Armed with new information on the benefits of their urban trees, officials plan for a greener and more ecologically based future.
San Antonio successfully straddles the line between historic relic and modern city. Tourists flock by the thousands to visit the Alamo, site of the decisive 1836 battle for Texas independence, or to stroll the banks of the San Antonio River along downtown's commercially successful River Walk. The city is ringed by springs, creeks, and rivers that arise from fault lines along one of the nation's largest limestone aquifers. The lush and varied vegetation that results attracts an array of migratory birds-and nature lovers.
These natural and manmade attractions have brought the city and its surrounding area impressive population growth and urban expansion. Now the greater San Antonio area is trying to meet the clean air, clean water, and energy needs of its many residents. Looking to improve environmental quality, the Alamo Forest Partnership turned to AMERICAN FORESTS for assistance in evaluating the area's tree canopy cover. The Alamo Forest Partnership is a consortium of governmental and environmental organizations spearheaded by the city's publicly owned energy company, City Public Service (CPS).
WHAT'S A COMMUNITY TO DO?
To do that, AMERICAN FORESTS conducted an Urban Ecosystem Analysis (UEA) of the greater San Antonio area. The analysis-which encompassed 788,000 acres of Bexar County, including the city of San Antonio-reevaluated the area's assets to include the environmental benefits provided by trees. The first phase determines landscape changes over time and assesses the impact those changes have had on air and water quality and on residential energy consumption.

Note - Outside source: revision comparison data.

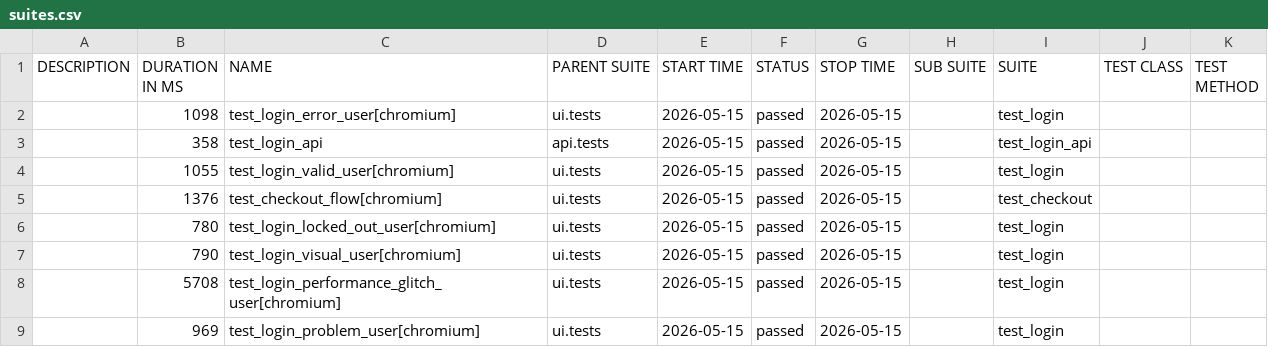
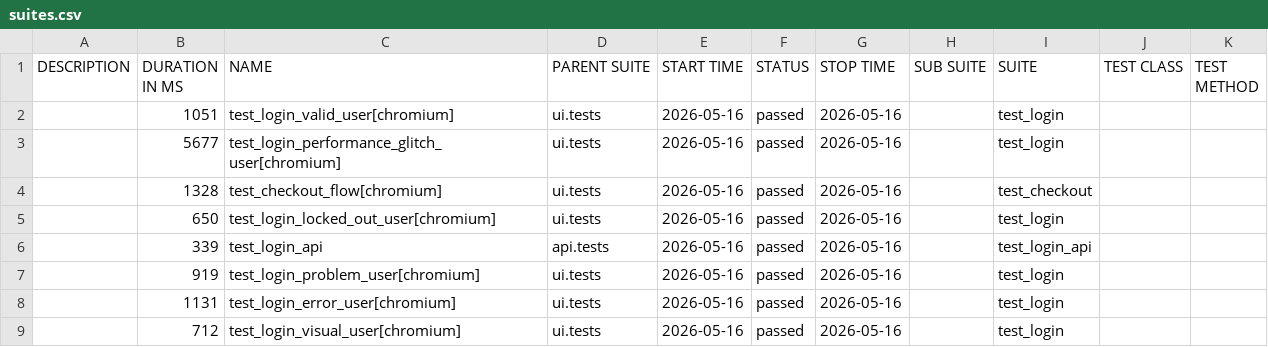
Before and after one commit to bichvt233/fv-automation-framework, a CSV file: data/suites.csv, drawn as a sheet.

```diff
--- a/data/suites.csv
+++ b/data/suites.csv
@@ -1,9 +1,9 @@
 "DESCRIPTION","DURATION IN MS","NAME","PARENT SUITE","START TIME","STATUS","STOP TIME","SUB SUITE","SUITE","TEST CLASS","TEST METHOD"
-"","1098","test_login_error_user[chromium]","ui.tests","2026-05-15","passed","2026-05-15","","test_login","",""
-"","358","test_login_api","api.tests","2026-05-15","passed","2026-05-15","","test_login_api","",""
-"","1055","test_login_valid_user[chromium]","ui.tests","2026-05-15","passed","2026-05-15","","test_login","",""
-"","1376","test_checkout_flow[chromium]","ui.tests","2026-05-15","passed","2026-05-15","","test_checkout","",""
-"","780","test_login_locked_out_user[chromium]","ui.tests","2026-05-15","passed","2026-05-15","","test_login","",""
-"","790","test_login_visual_user[chromium]","ui.tests","2026-05-15","passed","2026-05-15","","test_login","",""
-"","5708","test_login_performance_glitch_user[chromium]","ui.tests","2026-05-15","passed","2026-05-15","","test_login","",""
-"","969","test_login_problem_user[chromium]","ui.tests","2026-05-15","passed","2026-05-15","","test_login","",""
+"","1051","test_login_valid_user[chromium]","ui.tests","2026-05-16","passed","2026-05-16","","test_login","",""
+"","5677","test_login_performance_glitch_user[chromium]","ui.tests","2026-05-16","passed","2026-05-16","","test_login","",""
+"","1328","test_checkout_flow[chromium]","ui.tests","2026-05-16","passed","2026-05-16","","test_checkout","",""
+"","650","test_login_locked_out_user[chromium]","ui.tests","2026-05-16","passed","2026-05-16","","test_login","",""
+"","339","test_login_api","api.tests","2026-05-16","passed","2026-05-16","","test_login_api","",""
+"","919","test_login_problem_user[chromium]","ui.tests","2026-05-16","passed","2026-05-16","","test_login","",""
+"","1131","test_login_error_user[chromium]","ui.tests","2026-05-16","passed","2026-05-16","","test_login","",""
+"","712","test_login_visual_user[chromium]","ui.tests","2026-05-16","passed","2026-05-16","","test_login","",""
```
Also changed, not shown: 30 other files.
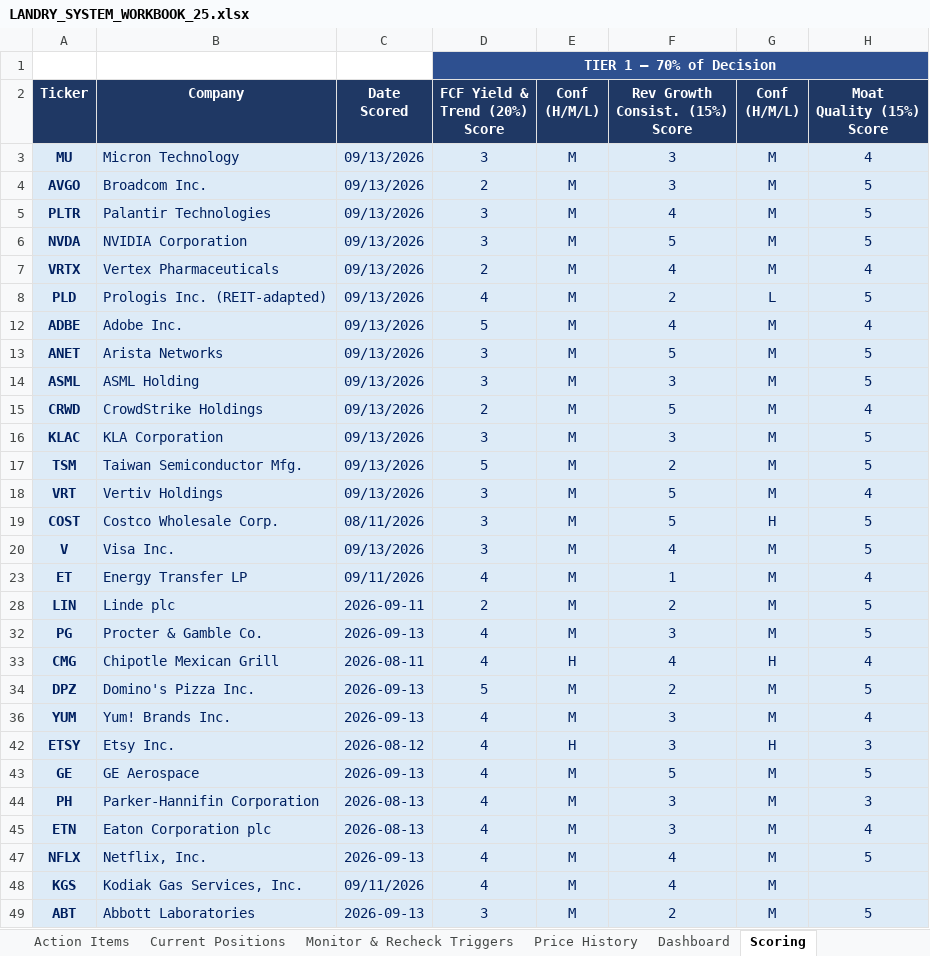
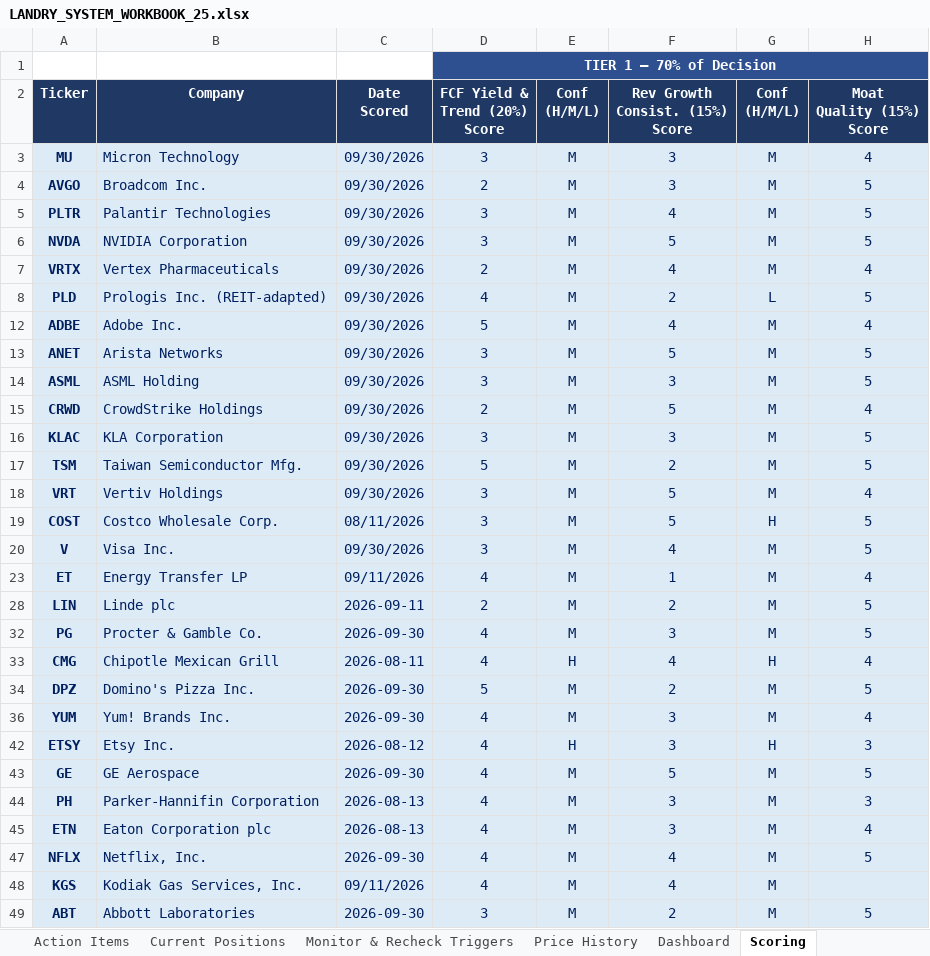
Before and after one commit to cope413/Stock_Picker, an Excel workbook: LANDRY_SYSTEM_WORKBOOK_25.xlsx, sheet Scoring, drawn as a sheet; only a part is shown; values as stored, in another font and other column widths than the file's, no borders; charts and pictures and conditional formats not drawn; the diff covers the shown part only; the diff names each change by its address in the sheet, - before the commit and + after, or states it on an @@ line.

```diff
--- a/LANDRY_SYSTEM_WORKBOOK_25.xlsx (sheet Scoring)
+++ b/LANDRY_SYSTEM_WORKBOOK_25.xlsx (sheet Scoring)
-C3:C8: 09/13/2026
+C3:C8: 09/30/2026
-C12:C18: 09/13/2026
+C12:C18: 09/30/2026
-C20: 09/13/2026
+C20: 09/30/2026
-C32: 2026-09-13
+C32: 2026-09-30
-C34: 2026-09-13
+C34: 2026-09-30
-C36: 2026-09-13
+C36: 2026-09-30
-C43: 2026-09-13
+C43: 2026-09-30
-C47: 2026-09-13
+C47: 2026-09-30
-C49: 2026-09-13
+C49: 2026-09-30
```
Also changed, not shown: 1 edited cell elsewhere in this sheet, sheet Process Checklist, sheet Dashboard, sheet Journal, sheet Open Items, sheet Schema Reference, formulas that keep their value, charts or pictures, 2 other files.
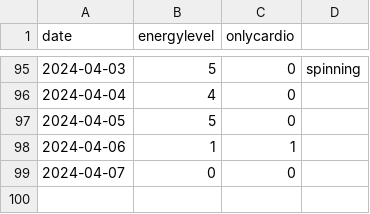
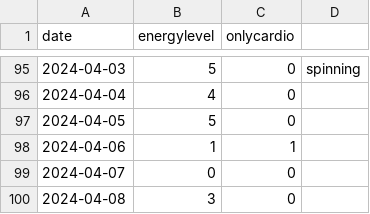
Before and after one commit to devprabal/24k_tracks, a CSV file: records/gym_track.csv, drawn as a sheet; only a part is shown, gaps mark what is left out; the diff names each change by its address in the sheet, - before the commit and + after, or states it on an @@ line.

Commit message:
record entry

```diff
--- a/records/gym_track.csv
+++ b/records/gym_track.csv
+row 100: 2024-04-08 | 3 | 0
```
Also changed, not shown: records/spoiler_track.csv.
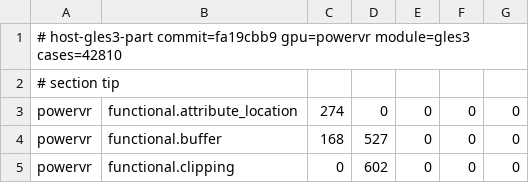
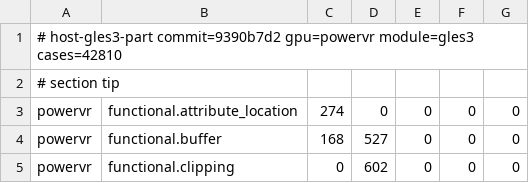
Before and after one commit to signal-slot/yakogl, a TSV file: docs/es3/host-gles3-part-powervr.tsv, drawn as a sheet; only a part is shown.

```diff
--- a/docs/es3/host-gles3-part-powervr.tsv
+++ b/docs/es3/host-gles3-part-powervr.tsv
@@ -1,2 +1,2 @@
-# host-gles3-part commit=fa19cbb9 gpu=powervr module=gles3 cases=42810
+# host-gles3-part commit=9390b7d2 gpu=powervr module=gles3 cases=42810
 # section tip
```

Using satellite and aerial imagery along with Geographic Information Systems (GIS) technology, changes in land cover were measured between 1985 and 2001. In autumn, AMERICAN FORESTS will complete the second phase of the study: creating a "green data layer" of information about urban forest ecology that the local community can use when making planning and management decisions.
Municipalities increasingly are turning to the analysis to make the powerful point that trees are an integral and money-saving part of the urban infrastructure. "Although we have acknowledged the benefits of tree cover in reducing air conditioning costs and improving air quality for some time," says Milton B. Lee, CPS's CEO and general manager, "prior to the study, we didn't have any scientific data that measured the extent of our tree canopy or the values it provided."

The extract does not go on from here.